Sigh. Oh, Quentin. Just like my previous article on the G.A.S. Index, there must be something with fresh creativity taking a dive once you hit a certain age in life. This is the first time I’ve seen clear signs of a downward turn from Mr. Tarantino. Let me begin by declaring that I am a fan of much of his previous work. But, this was some kind of watered down hybrid regurgitation of his prior filmmaking – just using a new setting and characters. “Django Unchained” was less of a peanut butter and chocolate revelation, and more of a flaccid Frankenstein with Tourette’s. While we still got treated to a tension packed soliloquy from a menacing bad guy amidst some kind of meal (as we have in all his other films), it lacked the unpredictable freshness of the intertwined storylines that we’ve come to appreciate from him. Speaking of which, based on this repeated theme, I’m guessing his family dinners growing up must have been a bizarrely fucked up experience for him. He might want to talk to someone about that. The bottom line is : he needs to pick either his over the top Grindhouse/Dusk Til’ Dawn style, or go with his darker, more slick Pulp Fiction/Inglorious Basterds method of delivery. He can’t simply throw them together. Or, maybe he can, but this wasn’t a successful blending and he needs to try again.

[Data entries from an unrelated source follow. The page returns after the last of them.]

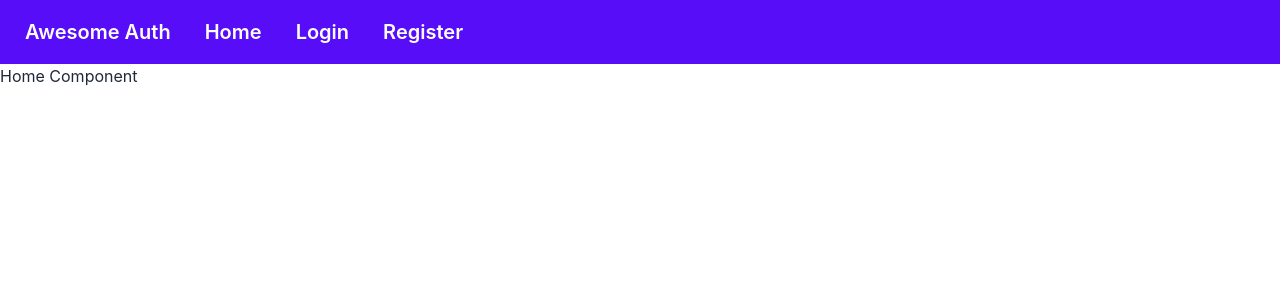
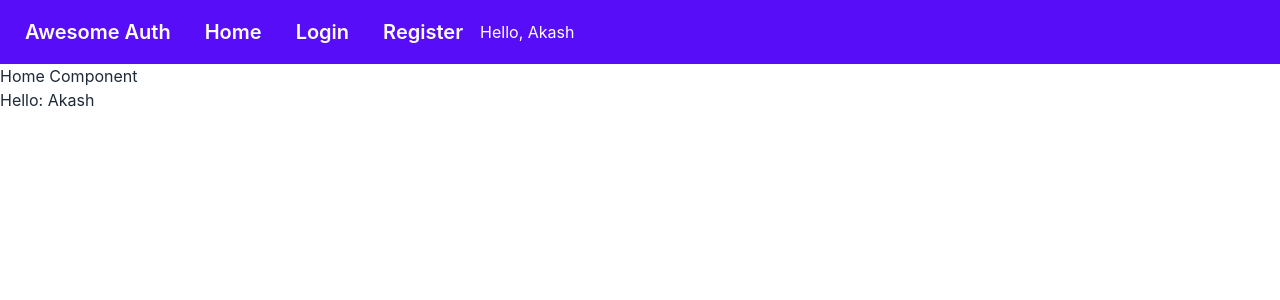
Before and after one commit to mahmud035/58-auth-router-context-app-two-batch-06, a React (Create React App) app: page /home in a window 1280 px wide. Shown: the top 300 px of the page. Built offline with nearby package versions, Linux system fonts and the light colour scheme.

Commit message:
58-3 Create User Context for shared authentication

```diff
--- a/src/App.js
+++ b/src/App.js
@@ -1,8 +1,8 @@
 import { createBrowserRouter, RouterProvider } from 'react-router-dom';
 import './App.css';
-import Home from './Components/Home/Home';
-import Login from './Components/Login/Login';
-import Register from './Components/Register/Register';
+import Home from './Components/Home';
+import Login from './Components/Login';
+import Register from './Components/Register';
 import Main from './Layout/Main';
 
 function App() {
--- a/src/Components/Header/Header.js
+++ b/src/Components/Header.js
@@ -1,7 +1,10 @@
-import React from 'react';
+import React, { useContext } from 'react';
 import { NavLink } from 'react-router-dom';
+import { AuthContext } from '../Context/UserContext';
 
 const Header = () => {
+  const { user } = useContext(AuthContext);
+
   return (
     <div>
       <div className="navbar bg-primary text-primary-content">
@@ -17,6 +20,7 @@ const Header = () => {
         <NavLink to="/register" className="btn btn-ghost normal-case text-xl">
           Register
         </NavLink>
+        {user?.displayName && <p>Hello, {user.displayName}</p>}
       </div>
     </div>
   );
--- /dev/null
+++ b/src/Components/Home.js
@@ -0,0 +1,15 @@
+import React, { useContext } from 'react';
+import { AuthContext } from '../Context/UserContext';
+
+const Home = () => {
+  const { user } = useContext(AuthContext);
+
+  return (
+    <div>
+      <h1>Home Component</h1>
+      <p>Hello: {user.displayName}</p>
+    </div>
+  );
+};
+
+export default Home;
--- a/src/Components/Home/Home.js
+++ /dev/null
@@ -1,11 +0,0 @@
-import React from 'react';
-
-const Home = () => {
-  return (
-    <div>
-      <h1>Home Component</h1>
-    </div>
-  );
-};
-
-export default Home;
--- /dev/null
+++ b/src/Context/UserContext.js
@@ -0,0 +1,18 @@
+import React, { createContext, useState } from 'react';
+import app from '../Firebase Configuration/firebase.config';
+import { getAuth } from 'firebase/auth';
+
+export const AuthContext = createContext();
+const auth = getAuth(app);
+
+const UserContext = ({ children }) => {
+  const [user, setUser] = useState({ displayName: 'Akash' });
+
+  const authInfo = { user };
+
+  return (
+    <AuthContext.Provider value={authInfo}>{children}</AuthContext.Provider>
+  );
+};
+
+export default UserContext;
--- a/src/Layout/Main.js
+++ b/src/Layout/Main.js
@@ -1,6 +1,6 @@
 import React from 'react';
 import { Outlet } from 'react-router-dom';
-import Header from '../Components/Header/Header';
+import Header from '../Components/Header';
 
 const Main = () => {
   return (
--- a/src/index.js
+++ b/src/index.js
@@ -3,11 +3,14 @@ import ReactDOM from 'react-dom/client';
 import './index.css';
 import App from './App';
 import reportWebVitals from './reportWebVitals';
+import UserContext from './Context/UserContext';
 
 const root = ReactDOM.createRoot(document.getElementById('root'));
 root.render(
   <React.StrictMode>
-    <App />
+    <UserContext>
+      <App />
+    </UserContext>
   </React.StrictMode>
 );
 
```
Also changed, not shown: src/Components/Login.js (renamed from src/Components/Login/Login.js), src/Components/Register.js (renamed from src/Components/Register/Register.js).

The acting was terrific – great casting and great performances. There were a few “haha” yukks and a few “eewww” yucks as well. The beginning of the movie was much stronger than the ending. I felt quite intrigued as a got to know Django(Jaime Foxx) and Dr. King Schultz(Christoph Waltz). In particular, the first few scenes are quite gripping and amusing at the same time. But, as the film wore on, it became quite apparent where this was all headed. A predictable rap-blasting montage of white devil carnage. Not that there’s anything so bad about that, but I like a little dinner with my dessert. Consequently, I left feeling quite “blah” about the whole thing.

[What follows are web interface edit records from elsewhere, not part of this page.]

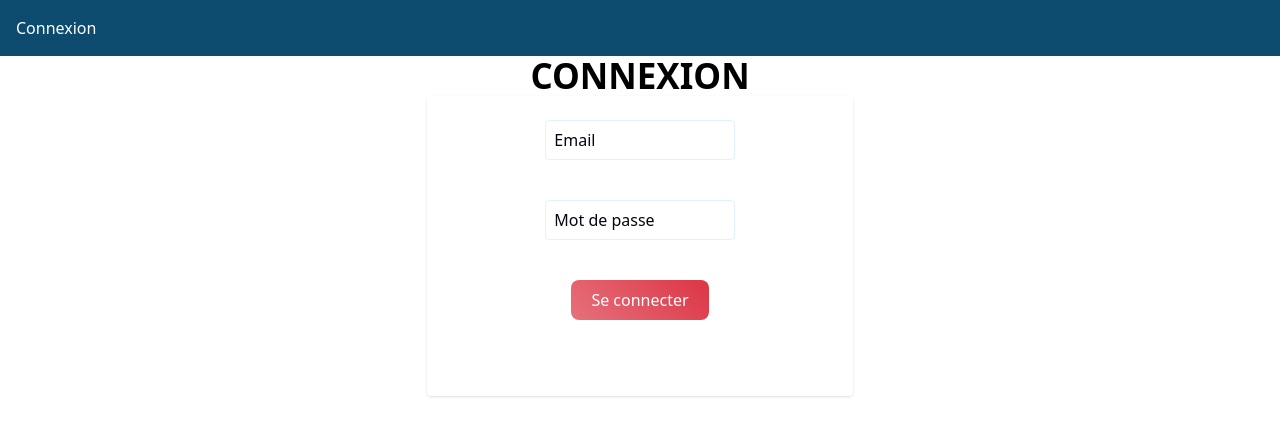
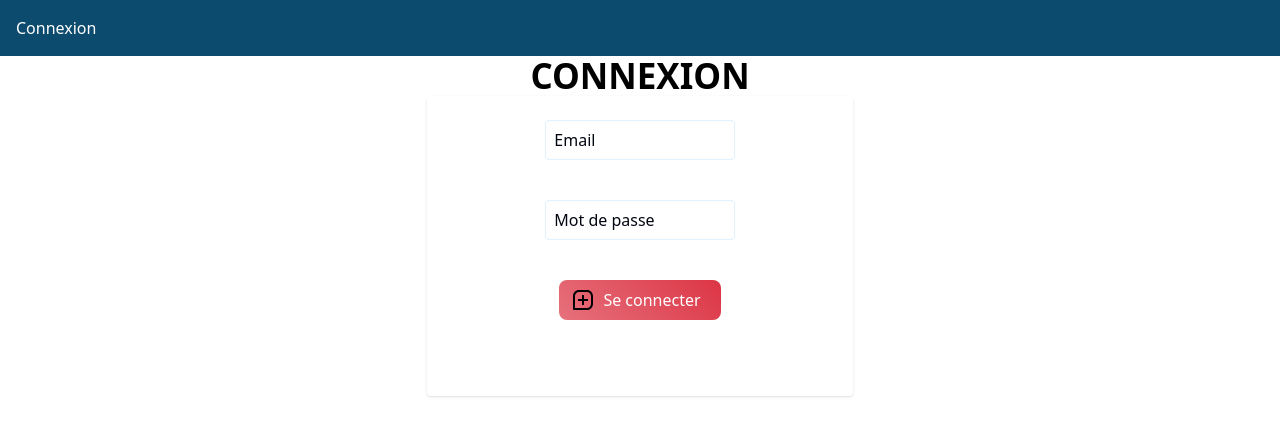
Before and after one commit to charlesb9/formation-mds-app-web, an Angular app in the folder app/: page /login in a window 1280 px wide. Shown: the top 436 px of the page. Built offline with nearby package versions, Linux system fonts and the light colour scheme.

Commit message:
fix icon sanitizer

```diff
--- a/app/src/app/components/icon.component.ts
+++ b/app/src/app/components/icon.component.ts
@@ -1,16 +1,20 @@
 import { CommonModule } from '@angular/common';
-import {Component, Input} from '@angular/core';
+import {Component, Input, inject} from '@angular/core';
+import { DomSanitizer } from '@angular/platform-browser';
 
 @Component({
   selector: 'app-icon',
   standalone: true,
   imports: [CommonModule],
   template: `
-  <div [innerHTML]="icon"></div>
+  <div [innerHTML]="sanitizer.bypassSecurityTrustHtml(icon)"></div>
   `,
   styles: ``
 })
 export class IconComponent {
+
+  sanitizer = inject(DomSanitizer)
+
   @Input({required : true}) iconName!: string;
   @Input() color: string = '#000000';
 
```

Usually, I have a lot more to say about a given subject. But, in the name of artistic Hammurabism, I’ll end my article with the same creativity and substance that Quentin used in Django – Eh, it was okay.
Overall Rating : 5.5/10